Keywords:child rights, violence, best interest of the child, international obligations, national legislation
Background: Article 19 of the UN Convention on the Rights of the Child (CRC) contains the obligation for the State to protect children from every form of violence.
Aim:To evaluate whether and how Surinamese legislation on violence against children at home and in school meets international regulations and obligations, particularly with regards to Article 3 (1) and 19 of the CRC.
Method: Firstly, an overview is presented of the international rules and standards relevant to the protection of the child from all forms of violence with a focus on Article 19 and 3 (1) CRC and the related General Comments of the CRC Committee. Secondly, a comparison was made between the obligations enshrined in Articles 3 (1) and 19 of the CRC and the Surinamese provisions in the national legislation; in that regard a distinction is made between provisions in the Penal Code and the Civil Code. Identified differences in the Surinamese law will be presented and recommendations are made for further legislative measures.
Results:This study of the implementation of Articles 3(1) and 19 of the CRC, shows concordances and discordances between national legislations and international obligations.
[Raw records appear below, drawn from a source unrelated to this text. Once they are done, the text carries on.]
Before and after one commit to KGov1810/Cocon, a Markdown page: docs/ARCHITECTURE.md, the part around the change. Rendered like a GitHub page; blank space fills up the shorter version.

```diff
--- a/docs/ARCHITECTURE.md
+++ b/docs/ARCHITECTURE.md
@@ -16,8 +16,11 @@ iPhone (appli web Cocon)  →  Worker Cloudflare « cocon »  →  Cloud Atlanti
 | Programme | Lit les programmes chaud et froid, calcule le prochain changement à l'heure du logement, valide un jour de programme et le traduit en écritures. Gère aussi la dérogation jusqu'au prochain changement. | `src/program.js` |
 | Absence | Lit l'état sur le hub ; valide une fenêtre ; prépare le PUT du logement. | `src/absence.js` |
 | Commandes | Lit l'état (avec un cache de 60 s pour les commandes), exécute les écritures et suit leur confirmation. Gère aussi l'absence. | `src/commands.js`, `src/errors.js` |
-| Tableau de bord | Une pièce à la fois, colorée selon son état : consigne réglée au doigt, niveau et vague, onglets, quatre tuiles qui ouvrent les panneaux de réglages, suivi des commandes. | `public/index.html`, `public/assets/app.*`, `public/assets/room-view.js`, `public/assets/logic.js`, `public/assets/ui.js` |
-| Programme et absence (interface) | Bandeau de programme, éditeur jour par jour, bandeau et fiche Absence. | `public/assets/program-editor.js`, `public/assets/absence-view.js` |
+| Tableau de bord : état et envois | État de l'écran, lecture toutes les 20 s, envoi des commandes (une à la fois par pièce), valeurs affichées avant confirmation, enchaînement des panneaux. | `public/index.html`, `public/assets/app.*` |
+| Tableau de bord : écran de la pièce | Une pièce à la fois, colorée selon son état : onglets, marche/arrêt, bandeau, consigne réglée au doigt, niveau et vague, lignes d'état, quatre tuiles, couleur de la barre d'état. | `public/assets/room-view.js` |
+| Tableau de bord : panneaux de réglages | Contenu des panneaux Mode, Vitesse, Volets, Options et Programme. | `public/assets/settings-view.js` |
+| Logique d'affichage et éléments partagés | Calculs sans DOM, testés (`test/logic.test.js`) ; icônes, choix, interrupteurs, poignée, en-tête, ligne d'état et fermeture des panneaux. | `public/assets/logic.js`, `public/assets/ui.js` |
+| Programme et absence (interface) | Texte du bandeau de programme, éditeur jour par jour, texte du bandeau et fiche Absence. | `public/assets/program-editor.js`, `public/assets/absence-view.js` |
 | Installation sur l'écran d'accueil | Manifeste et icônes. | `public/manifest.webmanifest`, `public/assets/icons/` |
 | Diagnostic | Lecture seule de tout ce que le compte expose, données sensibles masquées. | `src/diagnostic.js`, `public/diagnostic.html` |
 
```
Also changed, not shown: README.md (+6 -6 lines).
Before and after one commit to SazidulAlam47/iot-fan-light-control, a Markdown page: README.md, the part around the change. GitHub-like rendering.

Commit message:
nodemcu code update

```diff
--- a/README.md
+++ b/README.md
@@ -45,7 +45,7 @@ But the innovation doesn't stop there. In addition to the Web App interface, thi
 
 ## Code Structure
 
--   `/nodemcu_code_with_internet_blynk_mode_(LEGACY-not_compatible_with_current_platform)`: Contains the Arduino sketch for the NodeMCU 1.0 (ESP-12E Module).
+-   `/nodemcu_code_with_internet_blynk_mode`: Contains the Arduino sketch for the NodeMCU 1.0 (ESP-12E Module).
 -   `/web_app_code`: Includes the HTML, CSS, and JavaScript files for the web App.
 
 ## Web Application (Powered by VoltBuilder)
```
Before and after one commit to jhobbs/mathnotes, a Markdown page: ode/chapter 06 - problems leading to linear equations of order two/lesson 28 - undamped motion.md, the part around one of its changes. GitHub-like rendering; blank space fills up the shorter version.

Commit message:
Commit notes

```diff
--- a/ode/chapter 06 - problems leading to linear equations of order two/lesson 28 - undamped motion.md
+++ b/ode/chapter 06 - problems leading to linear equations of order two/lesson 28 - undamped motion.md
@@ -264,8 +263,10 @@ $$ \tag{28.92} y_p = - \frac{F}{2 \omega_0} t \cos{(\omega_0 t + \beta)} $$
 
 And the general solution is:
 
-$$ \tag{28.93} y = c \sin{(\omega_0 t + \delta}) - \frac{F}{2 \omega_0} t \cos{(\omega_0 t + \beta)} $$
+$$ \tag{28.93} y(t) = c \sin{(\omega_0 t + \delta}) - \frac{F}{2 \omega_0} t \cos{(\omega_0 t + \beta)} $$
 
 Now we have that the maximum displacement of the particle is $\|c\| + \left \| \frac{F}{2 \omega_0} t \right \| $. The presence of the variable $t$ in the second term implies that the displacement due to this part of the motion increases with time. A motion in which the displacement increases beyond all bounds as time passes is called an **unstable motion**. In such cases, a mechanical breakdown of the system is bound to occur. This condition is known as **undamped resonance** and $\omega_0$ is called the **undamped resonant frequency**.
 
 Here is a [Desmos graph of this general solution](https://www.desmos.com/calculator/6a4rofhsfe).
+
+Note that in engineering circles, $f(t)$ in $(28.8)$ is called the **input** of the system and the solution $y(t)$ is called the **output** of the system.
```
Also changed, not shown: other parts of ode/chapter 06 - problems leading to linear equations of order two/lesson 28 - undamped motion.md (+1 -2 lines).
Conclusion: Legislation has been adopted to protect children from violence in Suriname, but the development of legislation itself is not sufficient to stop violence against children. Law enforcement and the implementation of an integral policy on this matter are recommended.